In the years after the Cold War, much was written about Europe’s emergence as the third great force in the global political economy, alongside Asia and the United States. Some, such as former French President Francois Mitterand’s eminence grise Jacques Attali, went even further: in his 1991 book Millenium Attali predicted that in the 21st century, “Japan and Europe may supplant the United States as the chief superpowers.” read more »
The United States and Europe continue to dominate the list of strongest metropolitan areas (city) economies in the world, according to the Brookings Institution's recently released Global Metro Monitor 2014. This is measured by gross domestic product per capita, adjusted for purchasing power parity (GDP-PPP). read more »

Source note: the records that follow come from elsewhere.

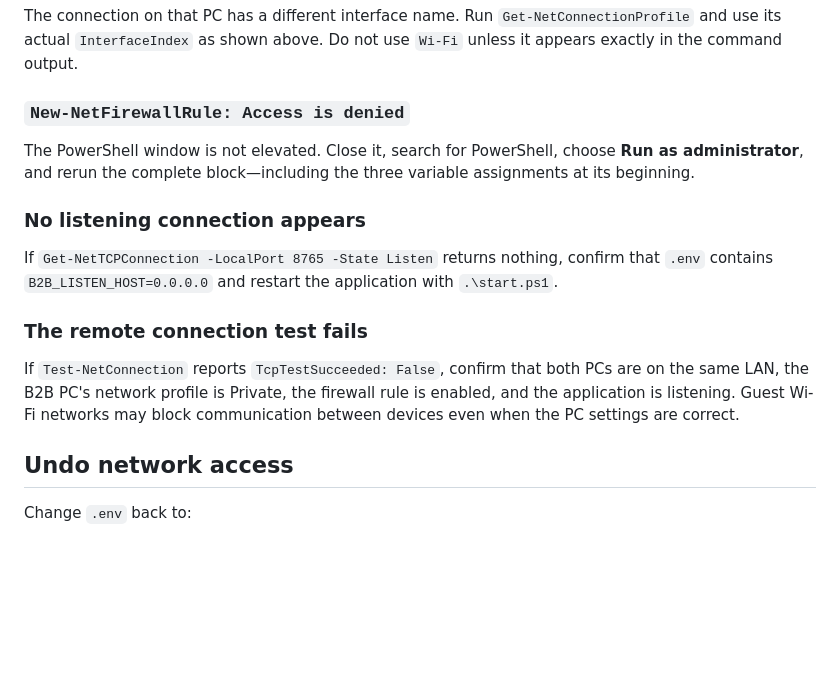
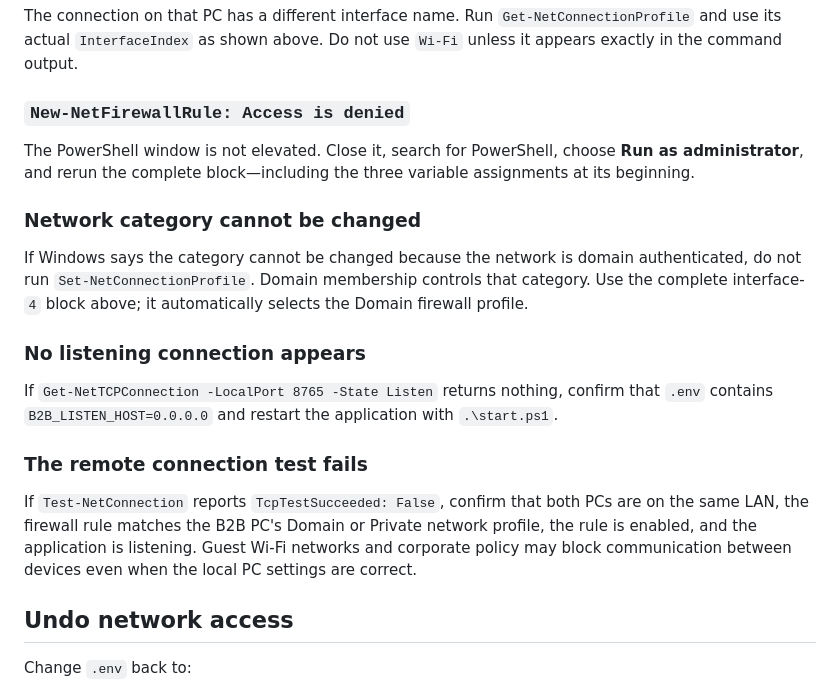
Before and after one commit to datap0nd/control_panel, a Markdown page: b2b-local-data/NETWORK_ACCESS.md, the part around one of its changes. Rendered like a GitHub page; blank space fills up the shorter version.

```diff
--- a/b2b-local-data/NETWORK_ACCESS.md
+++ b/b2b-local-data/NETWORK_ACCESS.md
@@ -107,13 +141,17 @@ The connection on that PC has a different interface name. Run `Get-NetConnection
 
 The PowerShell window is not elevated. Close it, search for PowerShell, choose **Run as administrator**, and rerun the complete block—including the three variable assignments at its beginning.
 
+### Network category cannot be changed
+
+If Windows says the category cannot be changed because the network is domain authenticated, do not run `Set-NetConnectionProfile`. Domain membership controls that category. Use the complete interface-`4` block above; it automatically selects the Domain firewall profile.
+
 ### No listening connection appears
 
 If `Get-NetTCPConnection -LocalPort 8765 -State Listen` returns nothing, confirm that `.env` contains `B2B_LISTEN_HOST=0.0.0.0` and restart the application with `.\start.ps1`.
 
 ### The remote connection test fails
 
-If `Test-NetConnection` reports `TcpTestSucceeded: False`, confirm that both PCs are on the same LAN, the B2B PC's network profile is Private, the firewall rule is enabled, and the application is listening. Guest Wi-Fi networks may block communication between devices even when the PC settings are correct.
+If `Test-NetConnection` reports `TcpTestSucceeded: False`, confirm that both PCs are on the same LAN, the firewall rule matches the B2B PC's Domain or Private network profile, the rule is enabled, and the application is listening. Guest Wi-Fi networks and corporate policy may block communication between devices even when the local PC settings are correct.
 
 ## Undo network access
 
```
Also changed, not shown: other parts of b2b-local-data/NETWORK_ACCESS.md (+41 -7 lines).
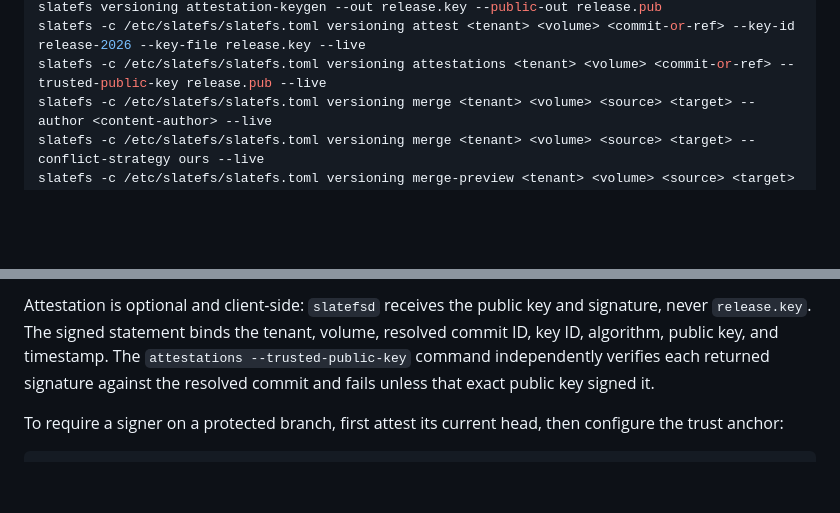
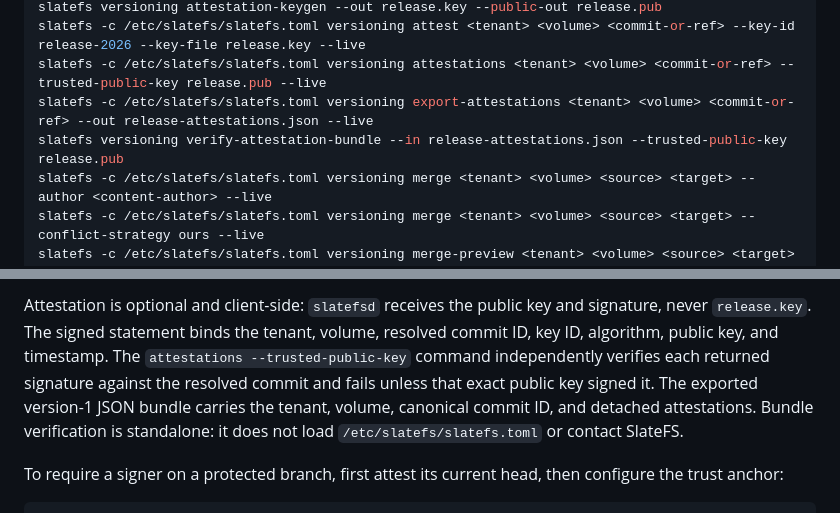
Before and after one commit to dunnry/slatefs, a Markdown page: docs/operations-runbook.md, 2 parts joined by grey strips. Rendered like a GitHub page; blank space fills up the shorter version.

```diff
--- a/docs/operations-runbook.md
+++ b/docs/operations-runbook.md
@@ -222,6 +222,8 @@ slatefs -c /etc/slatefs/slatefs.toml versioning inspect <tenant> <volume> <commi
 slatefs versioning attestation-keygen --out release.key --public-out release.pub
 slatefs -c /etc/slatefs/slatefs.toml versioning attest <tenant> <volume> <commit-or-ref> --key-id release-2026 --key-file release.key --live
 slatefs -c /etc/slatefs/slatefs.toml versioning attestations <tenant> <volume> <commit-or-ref> --trusted-public-key release.pub --live
+slatefs -c /etc/slatefs/slatefs.toml versioning export-attestations <tenant> <volume> <commit-or-ref> --out release-attestations.json --live
+slatefs versioning verify-attestation-bundle --in release-attestations.json --trusted-public-key release.pub
 slatefs -c /etc/slatefs/slatefs.toml versioning merge <tenant> <volume> <source> <target> --author <content-author> --live
 slatefs -c /etc/slatefs/slatefs.toml versioning merge <tenant> <volume> <source> <target> --conflict-strategy ours --live
 slatefs -c /etc/slatefs/slatefs.toml versioning merge-preview <tenant> <volume> <source> <target> --live
@@ -237,7 +239,9 @@ signature, never `release.key`. The signed statement binds the tenant, volume,
 resolved commit ID, key ID, algorithm, public key, and timestamp. The
 `attestations --trusted-public-key` command independently verifies each
 returned signature against the resolved commit and fails unless that exact
-public key signed it.
+public key signed it. The exported version-1 JSON bundle carries the tenant,
+volume, canonical commit ID, and detached attestations. Bundle verification is
+standalone: it does not load `/etc/slatefs/slatefs.toml` or contact SlateFS.
 
 To require a signer on a protected branch, first attest its current head, then
 configure the trust anchor:
```
Also changed, not shown: README.md (+5 -0 lines), docs/architecture.md (+4 -1 lines).
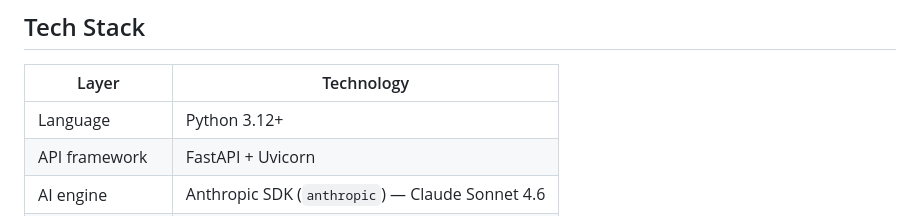
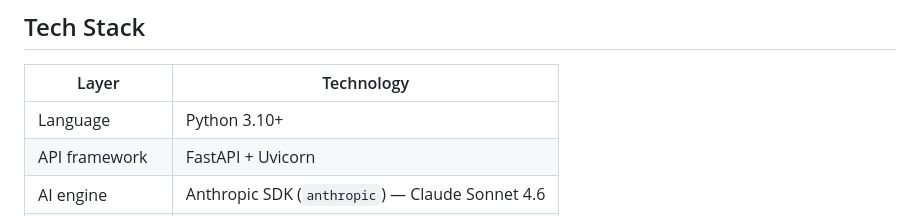
Before and after one commit to Joaogvcostaneto11/ERP_Agent, a Markdown page: CLAUDE.md, the part around the change. Drawn GitHub-style.

Commit message:
chore: relax Python requirement to >=3.10 (3.12 not installed locally)

```diff
--- a/CLAUDE.md
+++ b/CLAUDE.md
@@ -100,7 +100,7 @@ ERP_Agent/
 
 | Layer | Technology |
 |---|---|
-| Language | Python 3.12+ |
+| Language | Python 3.10+ |
 | API framework | FastAPI + Uvicorn |
 | AI engine | Anthropic SDK (`anthropic`) — Claude Sonnet 4.6 |
 | Data models | Pydantic v2 |
```
Also changed, not shown: 1 other file.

Over time, suburbs have had many enemies, but perhaps none were more able to impose their version than the Communist Party of the Soviet Union. In its bid to remake a Russia of backward villages and provincial towns, the Soviets favored big cities – the bigger the better – and policies that were at least vaguely reminiscent of the “pack and stack” policies so popular with developers and planners today. read more »
Is the demise of the ruble, together with falling crude oil prices, comeuppance for President Vladimir Putin’s expansionist dreams? That’s certainly the storyline of those holding faith in economic sanctions. In their eyes, he foolishly land grabbed eastern Ukraine and Crimea, and in exchange got back a cratered Russian economy, with a debased currency and little access to Western financial markets. Heck of a job, Vlad.
The victors, presumably, are the sanction wizards of Washington and London who stared down the barrels of Putin’s tanks and fifth columnists. read more »
The recent near breakup of the United Kingdom — something inconceivable just a decade ago — reflects a deep, pervasive problem of identity throughout the EU. The once vaunted European sense of common destiny is decomposing. Other separatist movements are on the march, most notably in Catalonia, Flanders and northern Italy.
Throughout the continent, public support for a united Europe fell sharply last year. Opposition to greater integration has emerged, with anti-EU parties gaining support in countries as diverse as the United Kingdom, Greece, Germany and France. read more »
It's September, but island beaches from the Aegeans to Zante are still buzzing in Greece. Mykonos has been the summer's Go-To spot for superstars and supermodels; the mainland and cities are also seeing the British and Europeans coming back.
Greece's reemergence on the tourist circuit and the celebrity-watch sites has brought travel revenue, which accounted for 12 billion euros through April, actually above the previous peak in 2008. And, based on arrivals, the national tourism agency predicts that visitors will account for 13 billion euros this year. read more »
When our urban pundit class speaks of the future of cities, we are offered glittering images of London, New York, Singapore, or Shanghai. In reality, the future for most of the world’s megacities—places with more than 10 million people—may look more like Dhaka, Mumbai, or Kinshasa: dirty, poverty- and disease-ridden, and environmentally disastrous. read more »
Many modern economies struggle with integrating foreign-born into their labor markets. In particular, low-skilled immigrants from poor countries experience high unemployment and a range of related social problems. Much has been written about the extent of the problem. In many Western European cities, entire communities of migrants are living in social and economic exclusion. The state of poverty is often persists among their children. read more »
The recent political earthquake in Europe has great implications for the United States, both internationally and domestically. The unpopularity of European Union institutions produced record-breaking votes for a motley assortment of anti-establishment parties across the Continent, suggesting it’s time to stop looking across the Atlantic for role models as Europe’s dismal prospects have inspired the lowest levels of political support in several decades. read more »
In 2009, the two richest men in America organized a confidential dinner meeting of billionaires in New York City, hosted by David Rockefeller. Guests included George Soros, Michael Bloomberg, Ted Turner, and Oprah Winfrey. The topic of discussion was philanthropy. Each billionaire was asked to describe his philosophy of giving. CNN-founder Ted Turner told the story tale of how he had made a spur-of-the-moment decision to donate $1 billion, most of his future, to the United Nations. During this dinner, Bill Gates and Warren Buffet started the biggest fundraising drive in history. Setting examples though their own charity, Gates and Buffet initiated “The Giving Pledge”, a campaign encouraging billionaires to commit the majority of their wealth to philanthropic causes. So far around 113 billionaires have agreed to the pledge. read more »